“For classics, Reebok owns the most iconic women’s sports model with the Freestyle, plus we have the Pump for men, which celebrates its 20th anniversary later this year. But we have to clean up the category, bringing up the price points. Staple iconic products don’t have to sell on price, because there is always demand. Sport should always be bigger than classics, and classics is shrinking because we are getting out of the volume business.”
•Cleaned up inventory. For example, one of Reebok’s largest retail customers had 52 weeks of Reebok product, noted Hainer. “The market clean-up of price points that weren’t good enough for the brand caused a reduction in our numbers,” said Becker, “but we lost bad business, not good.”
•Increased the price level, starting the new opening price point at $39.99 and offering far more product at the $80 retail price point or above. “In the past, a large part of the business was shoes for $29.99, which neither gains image nor margin,” said Hainer. “This was just chasing volume — we’re not going to do that anymore.” Becker agreed. “Reebok was the last resort on the branded side before private label,” Becker said. “That’s not a healthy place for a brand to be present. Over the last two years, we have replaced cheap product with more expensive product.”

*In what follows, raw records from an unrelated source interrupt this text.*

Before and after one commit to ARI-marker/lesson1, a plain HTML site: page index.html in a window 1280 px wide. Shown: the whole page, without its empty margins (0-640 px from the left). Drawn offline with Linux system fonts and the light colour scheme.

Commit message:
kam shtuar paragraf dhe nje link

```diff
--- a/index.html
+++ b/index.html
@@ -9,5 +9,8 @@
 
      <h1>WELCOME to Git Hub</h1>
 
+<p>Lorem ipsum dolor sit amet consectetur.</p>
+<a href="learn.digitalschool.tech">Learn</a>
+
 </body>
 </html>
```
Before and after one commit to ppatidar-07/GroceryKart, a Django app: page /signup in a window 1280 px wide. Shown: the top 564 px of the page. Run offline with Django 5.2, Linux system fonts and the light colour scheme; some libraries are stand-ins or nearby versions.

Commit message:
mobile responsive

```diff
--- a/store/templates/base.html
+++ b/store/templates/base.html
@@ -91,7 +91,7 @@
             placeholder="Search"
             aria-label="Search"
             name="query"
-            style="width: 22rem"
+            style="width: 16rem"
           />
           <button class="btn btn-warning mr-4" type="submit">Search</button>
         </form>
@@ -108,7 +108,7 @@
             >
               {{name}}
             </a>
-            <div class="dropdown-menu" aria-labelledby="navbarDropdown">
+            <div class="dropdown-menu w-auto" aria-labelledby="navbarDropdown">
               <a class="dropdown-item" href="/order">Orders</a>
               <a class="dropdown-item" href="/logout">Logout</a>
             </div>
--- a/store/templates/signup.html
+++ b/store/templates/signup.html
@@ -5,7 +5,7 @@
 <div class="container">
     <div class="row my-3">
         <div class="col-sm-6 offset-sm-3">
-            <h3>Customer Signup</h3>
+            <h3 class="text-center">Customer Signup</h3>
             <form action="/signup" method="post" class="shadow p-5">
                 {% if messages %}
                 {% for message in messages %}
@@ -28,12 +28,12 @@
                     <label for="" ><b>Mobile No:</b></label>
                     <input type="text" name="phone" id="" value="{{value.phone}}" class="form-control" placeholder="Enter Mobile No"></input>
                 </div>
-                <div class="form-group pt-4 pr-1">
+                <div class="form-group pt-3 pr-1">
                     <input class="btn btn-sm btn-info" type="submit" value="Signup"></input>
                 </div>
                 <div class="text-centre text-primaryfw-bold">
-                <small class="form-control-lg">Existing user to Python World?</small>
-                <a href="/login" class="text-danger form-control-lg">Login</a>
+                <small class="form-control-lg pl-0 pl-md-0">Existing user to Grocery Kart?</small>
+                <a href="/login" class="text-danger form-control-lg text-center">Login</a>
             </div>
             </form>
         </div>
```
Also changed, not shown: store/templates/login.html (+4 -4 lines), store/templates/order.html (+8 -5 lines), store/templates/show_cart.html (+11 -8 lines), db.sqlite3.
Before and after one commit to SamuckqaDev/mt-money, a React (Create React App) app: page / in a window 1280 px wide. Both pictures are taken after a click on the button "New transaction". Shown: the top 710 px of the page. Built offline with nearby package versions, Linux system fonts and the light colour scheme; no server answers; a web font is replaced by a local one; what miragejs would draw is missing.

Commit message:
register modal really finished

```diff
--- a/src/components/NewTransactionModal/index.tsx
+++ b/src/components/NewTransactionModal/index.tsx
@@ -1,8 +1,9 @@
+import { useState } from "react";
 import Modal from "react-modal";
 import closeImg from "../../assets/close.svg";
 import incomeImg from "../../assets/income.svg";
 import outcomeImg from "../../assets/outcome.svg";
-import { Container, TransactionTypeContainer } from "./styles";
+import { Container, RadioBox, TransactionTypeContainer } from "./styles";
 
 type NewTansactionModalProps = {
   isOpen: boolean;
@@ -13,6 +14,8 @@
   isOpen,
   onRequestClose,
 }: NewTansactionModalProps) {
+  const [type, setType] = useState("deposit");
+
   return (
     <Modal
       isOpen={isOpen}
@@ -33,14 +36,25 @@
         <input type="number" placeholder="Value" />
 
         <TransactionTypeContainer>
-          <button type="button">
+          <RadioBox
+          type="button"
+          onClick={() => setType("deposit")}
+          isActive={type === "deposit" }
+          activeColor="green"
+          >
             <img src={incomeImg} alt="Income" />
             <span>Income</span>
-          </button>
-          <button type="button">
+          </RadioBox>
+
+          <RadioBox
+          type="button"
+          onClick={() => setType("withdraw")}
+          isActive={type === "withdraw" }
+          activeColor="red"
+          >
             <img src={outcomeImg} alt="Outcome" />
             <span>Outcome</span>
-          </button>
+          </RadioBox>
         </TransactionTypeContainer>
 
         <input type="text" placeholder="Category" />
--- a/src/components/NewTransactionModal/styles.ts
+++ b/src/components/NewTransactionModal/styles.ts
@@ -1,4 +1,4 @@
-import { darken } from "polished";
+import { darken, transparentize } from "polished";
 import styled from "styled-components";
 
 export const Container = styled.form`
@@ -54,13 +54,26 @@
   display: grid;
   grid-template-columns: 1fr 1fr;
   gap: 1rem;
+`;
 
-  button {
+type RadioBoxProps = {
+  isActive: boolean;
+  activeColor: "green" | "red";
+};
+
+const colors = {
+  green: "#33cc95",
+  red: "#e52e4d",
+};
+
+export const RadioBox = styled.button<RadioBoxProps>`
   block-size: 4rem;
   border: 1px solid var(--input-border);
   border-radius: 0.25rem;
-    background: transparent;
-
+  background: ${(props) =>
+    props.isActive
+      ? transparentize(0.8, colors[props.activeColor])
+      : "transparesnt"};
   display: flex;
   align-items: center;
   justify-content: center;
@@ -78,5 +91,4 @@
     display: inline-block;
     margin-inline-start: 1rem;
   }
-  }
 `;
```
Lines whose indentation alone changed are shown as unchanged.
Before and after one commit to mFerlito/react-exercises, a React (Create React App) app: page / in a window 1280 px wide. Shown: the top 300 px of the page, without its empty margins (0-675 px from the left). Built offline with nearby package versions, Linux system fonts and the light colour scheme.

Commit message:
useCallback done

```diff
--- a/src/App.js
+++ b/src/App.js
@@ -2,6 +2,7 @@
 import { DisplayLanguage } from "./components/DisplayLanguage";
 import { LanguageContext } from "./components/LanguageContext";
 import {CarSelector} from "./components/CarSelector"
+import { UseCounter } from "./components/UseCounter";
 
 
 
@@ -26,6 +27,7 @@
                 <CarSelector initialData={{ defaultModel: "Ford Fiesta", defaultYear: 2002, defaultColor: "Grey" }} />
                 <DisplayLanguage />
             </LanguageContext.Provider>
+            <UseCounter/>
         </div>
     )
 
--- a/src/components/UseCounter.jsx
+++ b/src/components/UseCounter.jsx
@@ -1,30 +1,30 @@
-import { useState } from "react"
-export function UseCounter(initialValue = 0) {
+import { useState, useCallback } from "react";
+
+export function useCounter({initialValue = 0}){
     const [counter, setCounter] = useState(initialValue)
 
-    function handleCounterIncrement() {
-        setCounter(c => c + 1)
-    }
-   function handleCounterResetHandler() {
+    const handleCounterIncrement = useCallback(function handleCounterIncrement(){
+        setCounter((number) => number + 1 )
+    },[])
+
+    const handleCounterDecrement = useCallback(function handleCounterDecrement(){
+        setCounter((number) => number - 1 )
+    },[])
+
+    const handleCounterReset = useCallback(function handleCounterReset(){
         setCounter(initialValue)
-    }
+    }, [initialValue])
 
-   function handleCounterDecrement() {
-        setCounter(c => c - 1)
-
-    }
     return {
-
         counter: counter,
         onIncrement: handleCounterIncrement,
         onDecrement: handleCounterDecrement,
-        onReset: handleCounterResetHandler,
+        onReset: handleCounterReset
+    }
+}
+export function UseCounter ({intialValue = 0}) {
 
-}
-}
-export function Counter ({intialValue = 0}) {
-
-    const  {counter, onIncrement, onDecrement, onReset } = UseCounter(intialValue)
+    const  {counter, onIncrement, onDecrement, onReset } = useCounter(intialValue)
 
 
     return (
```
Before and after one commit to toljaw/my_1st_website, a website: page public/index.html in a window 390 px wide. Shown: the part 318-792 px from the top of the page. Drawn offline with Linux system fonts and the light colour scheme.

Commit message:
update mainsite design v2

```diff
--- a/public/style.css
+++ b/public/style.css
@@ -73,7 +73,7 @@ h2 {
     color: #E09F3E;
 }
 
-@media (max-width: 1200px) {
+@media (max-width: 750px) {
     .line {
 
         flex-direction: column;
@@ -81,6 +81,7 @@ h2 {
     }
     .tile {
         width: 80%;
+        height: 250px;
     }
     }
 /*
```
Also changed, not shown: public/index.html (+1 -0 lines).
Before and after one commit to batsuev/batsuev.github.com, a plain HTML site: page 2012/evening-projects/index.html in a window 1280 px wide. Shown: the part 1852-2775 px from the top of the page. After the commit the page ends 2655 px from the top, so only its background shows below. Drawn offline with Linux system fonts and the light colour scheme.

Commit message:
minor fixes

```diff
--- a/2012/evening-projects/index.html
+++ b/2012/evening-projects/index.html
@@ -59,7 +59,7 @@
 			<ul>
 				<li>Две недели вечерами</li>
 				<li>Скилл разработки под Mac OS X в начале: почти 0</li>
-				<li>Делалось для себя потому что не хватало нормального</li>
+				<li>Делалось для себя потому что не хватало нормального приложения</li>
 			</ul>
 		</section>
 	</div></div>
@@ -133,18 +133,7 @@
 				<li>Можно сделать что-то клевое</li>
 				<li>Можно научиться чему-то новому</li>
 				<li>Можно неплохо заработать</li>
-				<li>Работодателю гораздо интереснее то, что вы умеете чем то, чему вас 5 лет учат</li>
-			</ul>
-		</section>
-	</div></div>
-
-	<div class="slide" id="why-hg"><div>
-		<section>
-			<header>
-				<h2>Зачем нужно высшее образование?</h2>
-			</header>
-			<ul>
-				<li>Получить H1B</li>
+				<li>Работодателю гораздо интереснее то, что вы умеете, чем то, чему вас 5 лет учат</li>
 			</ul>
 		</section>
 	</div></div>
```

•Introduced innovative product, such as the spring launch of the Easy Tone, which through instability pods on the shoes’ soles triggers 28 percent more muscle activation. Offering technology-based product that can bring in higher price points is something Reebok intends to do increasingly going forward. In addition to Easy Tone, this year the company is launching other technology-based shoes, including Smooth Fit Select Ride, which also retails for upwards of $80.
From selling no shoes above $80 previously, Becker predicted Reebok will sell 4.4 million pairs within the next two years. “We haven’t been able to sell a $110 shoe in the last 10 years, but this is relevant product,” said Becker, adding he expects to sell at least 400,000 pairs of Easy Tone shoes this year.
•Communicated the fresh positioning with new initiatives such as the high-profile partnership with Cirque du Soleil, creating the Jukari Fit to Fly workout (which is launching in top gyms of 12 cities worldwide this year) and two apparel and footwear collections — On the Move and the Reebok-Cirque du Soleil collection (which launch in Nordstrom and Dick’s Sporting Goods, respectively, at the end of the month). Although Jukari and Easy Tone are two main product components of the new Reebok, they have separate objectives, said Hainer. Jukari creates a “halo effect” for the brand, getting Reebok “back in the mind of the female consumer,” while Easy Tone “will sell tons of product,” he said. Two weeks ago, Jukari launched in Miami with more than 50 members of the media, and executives expect a flood of coverage for the concept this year.
•Brought international licenses back in-house. Reebok used to directly control only the U.S. and U.K., but it has taken 95 percent of its licenses in-house, Hainer said, adding that the historic quality of the licensees created discrepancies in the brand’s reputation abroad. Reebok does more than half of its sales outside the U.S., and Hainer said he thinks international sales will continue to grow. “This brand has huge potential internationally,” Hainer said. “We have a good position in five to 10 countries, such as Poland, India and Russia. In other countries, Reebok has a lot of room to grow.”